Customised drivers for most nVidia and ATI graphics cards are available to enable most common game engines (including the heavily customisable Half Life 2) to produced a 3D image with the Polarised solution provided by Zalman, or the LCD shuttered glasses. Browser plugins such as Cult 3D (now unsupported) or Viewpoint Media Player are not supported with this technique. There are problems with the reliability of this technique between the plethora of different combinations of motherboard, graphics card, monitor, operating system and graphics drivers. For this to work a ‘PC enthusiast’ level of computer knowledge is required. Most office-based PC’s are not equipped with suitable graphics cards and depend on integrated graphics by Intel which does not support this technology.
The same customised drivers provided by nVidia described in 3.2 can also be commanded to provide an Anaglyph view. The same issues regarding compatibility and reliability remain. Drivers from Iz3d (http://iz3d.com) also enable this effect on any Direct 3D display but do cause problems with dual-monitor configurations while enabled. The effect is less convincing and reliable than the others, and again, does not work with browser plugins.
Anaglyph differs, however, in that media can be pre-prepared as stills or animations. These forgo any level of interactivity, however.
4.1 Current technology
The Zalman 3D displays combined with polarized glasses offer the most reliable and trouble-free technique for viewing interactive 3D material. However, material can only be provided using commercial graphics engines and not in-browser plugins such as Viewpoint Media Player.
Anaglyph Glasses can offer a cheap and simple way to gain an element of 3D, but only in non interactive animations or still images can be displayed.
For interactive 3D material, however, a specific platform, and a custom programmed display application need to be developed
4.2 Future technology

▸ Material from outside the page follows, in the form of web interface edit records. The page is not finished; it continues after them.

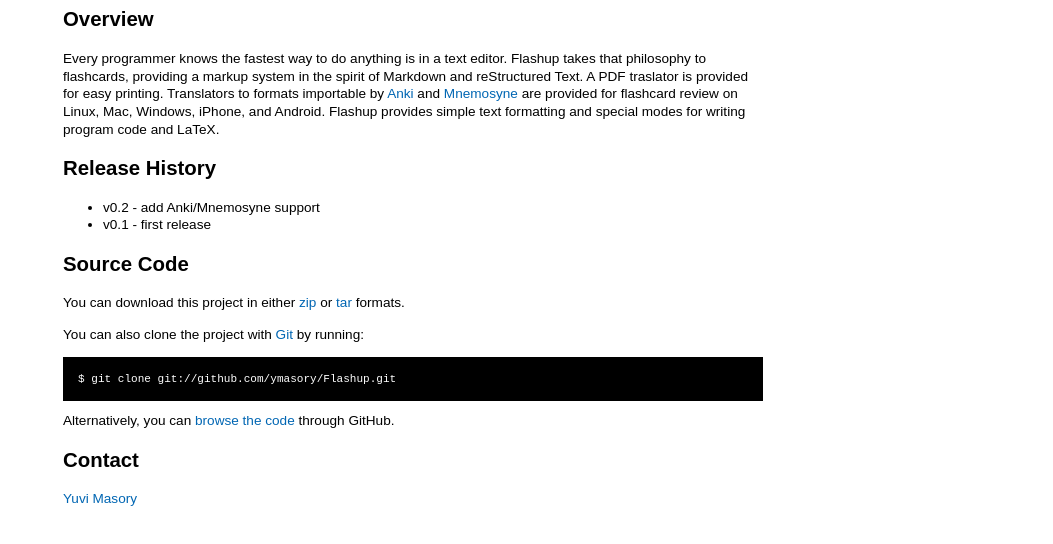
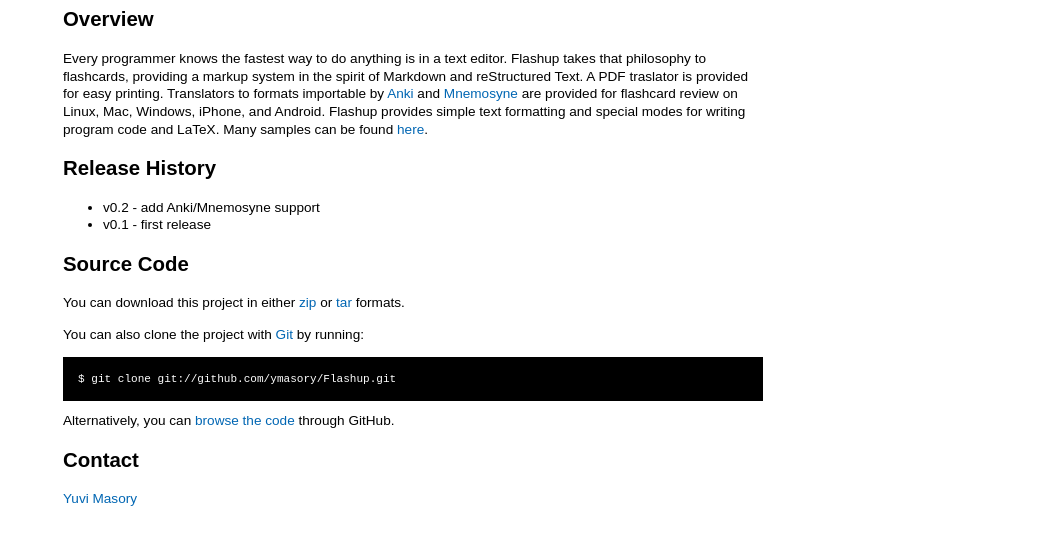
Before and after one commit to ymasory/Flashup, a plain HTML site: page index.html in a window 1280 px wide. Shown: the part 302-846 px from the top of the page, without its empty margins (227-1280 px from the left). Drawn offline with Linux system fonts and the light colour scheme.

Commit message:
[script commit]

```diff
--- a/index.html
+++ b/index.html
@@ -41,7 +41,7 @@
 
 
     <h2>Overview</h2>
-    <p>Every programmer knows the fastest way to do anything is in a text editor. Flashup takes that philosophy to flashcards, providing a markup system in the spirit of Markdown and reStructured Text. A PDF traslator is provided for easy printing. Translators to formats importable by <a href="http://ankisrs.net/">Anki</a> and <a href="http://www.mnemosyne-proj.org/">Mnemosyne</a> are provided for flashcard review on Linux, Mac, Windows, iPhone, and Android. Flashup provides simple text formatting and special modes for writing program code and LaTeX.</p>
+    <p>Every programmer knows the fastest way to do anything is in a text editor. Flashup takes that philosophy to flashcards, providing a markup system in the spirit of Markdown and reStructured Text. A PDF traslator is provided for easy printing. Translators to formats importable by <a href="http://ankisrs.net/">Anki</a> and <a href="http://www.mnemosyne-proj.org/">Mnemosyne</a> are provided for flashcard review on Linux, Mac, Windows, iPhone, and Android. Flashup provides simple text formatting and special modes for writing program code and LaTeX. Many samples can be found <a href="http://yuvimasory.com/flashcards.html">here</a>.</p>
 
     <h2>Release History</h2>
     <p><ul>
```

It is hard, if not impossible to imagine where this technology may lead. Hollywood has recently begun to revisit the 3D movie industry after a lull during the ’90s. If and how that will feed in to commercially available productions for home viewing remains to be seen, however currently, there is little to suggest that interactivity in 3D will become commercially attractive platform for mass consumption in the next 5 years.